[Web page edit records]
━━━

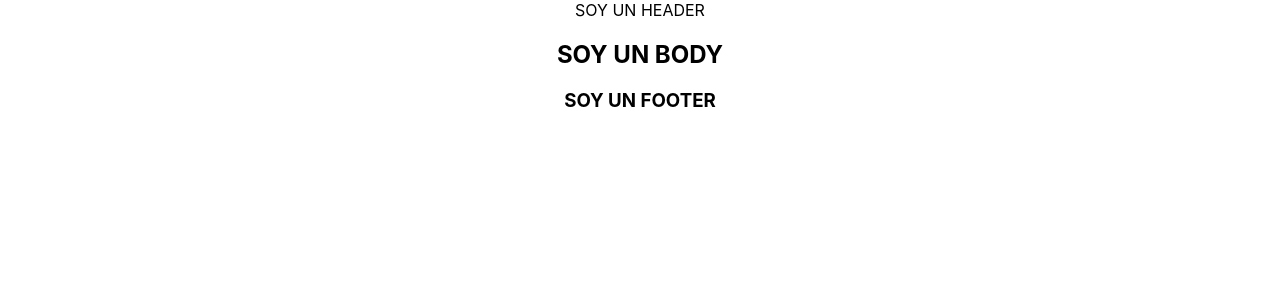
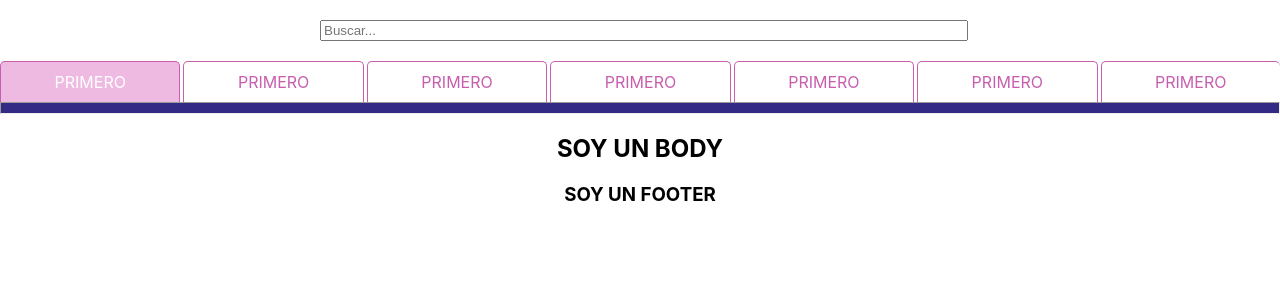
Before and after one commit to lightan1210/webpage-clinica_pasteur, a React (Create React App) app: page / in a window 1280 px wide. Shown: the top 300 px of the page. Built offline with nearby package versions, Linux system fonts and the light colour scheme.

Commit message:
Search Bar and NavBar added in header

```diff
--- a/src/App.css
+++ b/src/App.css
@@ -1,16 +1,5 @@
 .App {
   text-align: center;
-}
-
-.App-logo {
-  height: 40vmin;
-  pointer-events: none;
-}
-
-@media (prefers-reduced-motion: no-preference) {
-  .App-logo {
-    animation: App-logo-spin infinite 20s linear;
-  }
 }
 
 .App-header {
@@ -24,15 +13,70 @@
   color: white;
 }
 
-.App-link {
-  color: #61dafb;
+.NavBar {
+  width: 100%;
 }
 
-@keyframes App-logo-spin {
-  from {
-    transform: rotate(0deg);
-  }
-  to {
-    transform: rotate(360deg);
-  }
+.NavBar > ul {
+  background-color: white;
+  display: flex;
+  gap: 3px;
+  list-style-type: none;
+  margin: 0 auto;
+  padding: 0;
 }
+
+.NavBar li {
+  border-top-left-radius: 5px;
+  border-top-right-radius: 5px;
+  border-left: 1px solid #c75eae;
+  border-right: 1px solid #c75eae;
+  border-top: 1px solid #c75eae;
+  display: block;
+  text-transform: uppercase;
+  padding: 10px 0;
+  width: 100%;
+}
+
+.NavBar li:first-child {
+  background-color: #eebae2;
+}
+
+.NavBar li:hover {
+  background-color: #eebae2;
+  cursor:pointer;
+  transition-duration: .4s;
+}
+
+.NavBar li:hover>a {
+  color: white;
+}
+.NavBar li:last-child {
+  border-right: none;
+}
+
+.NavBar li{
+  color: #c75eae;
+  text-align: center;
+}
+
+.NavBar li:first-child>a {
+  color: white;
+}
+
+.SearchBar {
+  margin: 0 auto;
+  width: 50%;
+}
+
+.SearchBar > input {
+  margin: 20px 0;
+  outline: none;
+  width: 100%;
+}
+
+hr {
+  background-color: #332a86;
+  height: 10px;
+  margin: 0;
+}
--- a/src/components/Header.js
+++ b/src/components/Header.js
@@ -1,7 +1,21 @@
 export default function Header() {
     return (
         <header>
-            SOY UN HEADER
+            <form className="SearchBar" >
+                <input type="text" name="searchBar" placeholder="Buscar..."></input>
+            </form>
+            <nav className="NavBar">
+                <ul>
+                    <li> <a>primero</a> </li>
+                    <li> <a>primero</a> </li>
+                    <li> <a>primero</a> </li>
+                    <li> <a>primero</a> </li>
+                    <li> <a>primero</a> </li>
+                    <li> <a>primero</a> </li>
+                    <li> <a>primero</a> </li>
+                </ul>
+            </nav>
+            <hr/>
         </header>
     );
 }
```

━━━

Try it -> Search the data for the string "transform" and copy each line where it appears.

Exercise answer ->
-    transform: rotate(0deg);
-    transform: rotate(360deg);
+  text-transform: uppercase;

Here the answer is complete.